[What to produce]
Restate each entry below exactly; pictures stay out of the copy.

***** Source information

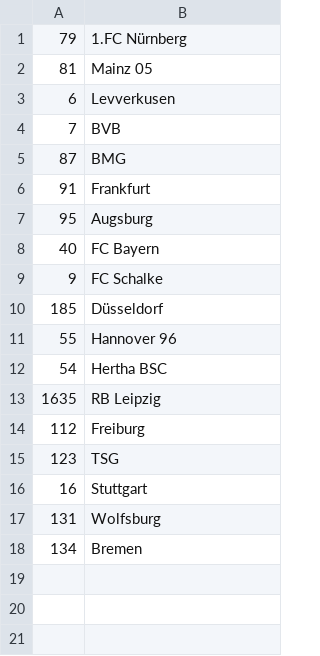
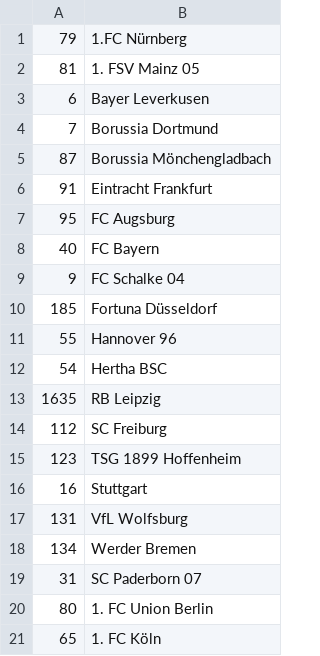
Before and after one commit to Shefket12/TeamprojektSS2019BL, a CSV file: Data/TeamIDs.csv, drawn as a sheet; the diff names each change by its address in the sheet, - before the commit and + after, or states it on an @@ line.

Commit message:
Add files via upload

```diff
--- a/Data/TeamIDs.csv
+++ b/Data/TeamIDs.csv
-B2: Mainz 05
+B2: 1. FSV Mainz 05
-B3: Levverkusen
+B3: Bayer Leverkusen
-B4: BVB
+B4: Borussia Dortmund
-B5: BMG
+B5: Borussia Mönchengladbach
-B6: Frankfurt
+B6: Eintracht Frankfurt
-B7: Augsburg
+B7: FC Augsburg
-B9: FC Schalke
+B9: FC Schalke 04
-B10: Düsseldorf
+B10: Fortuna Düsseldorf
-B14: Freiburg
+B14: SC Freiburg
-B15: TSG
+B15: TSG 1899 Hoffenheim
-B17: Wolfsburg
+B17: VfL Wolfsburg
-B18: Bremen
+B18: Werder Bremen
+row 19: 31 | SC Paderborn 07
+row 20: 80 | 1. FC Union Berlin
+row 21: 65 | 1. FC Köln
```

**********

[Solved exercise]
Before and after one commit to Shefket12/TeamprojektSS2019BL, a CSV file: Data/TeamIDs.csv, drawn as a sheet; the diff names each change by its address in the sheet, - before the commit and + after, or states it on an @@ line.

Commit message:
Add files via upload

```diff
--- a/Data/TeamIDs.csv
+++ b/Data/TeamIDs.csv
-B2: Mainz 05
+B2: 1. FSV Mainz 05
-B3: Levverkusen
+B3: Bayer Leverkusen
-B4: BVB
+B4: Borussia Dortmund
-B5: BMG
+B5: Borussia Mönchengladbach
-B6: Frankfurt
+B6: Eintracht Frankfurt
-B7: Augsburg
+B7: FC Augsburg
-B9: FC Schalke
+B9: FC Schalke 04
-B10: Düsseldorf
+B10: Fortuna Düsseldorf
-B14: Freiburg
+B14: SC Freiburg
-B15: TSG
+B15: TSG 1899 Hoffenheim
-B17: Wolfsburg
+B17: VfL Wolfsburg
-B18: Bremen
+B18: Werder Bremen
+row 19: 31 | SC Paderborn 07
+row 20: 80 | 1. FC Union Berlin
+row 21: 65 | 1. FC Köln
```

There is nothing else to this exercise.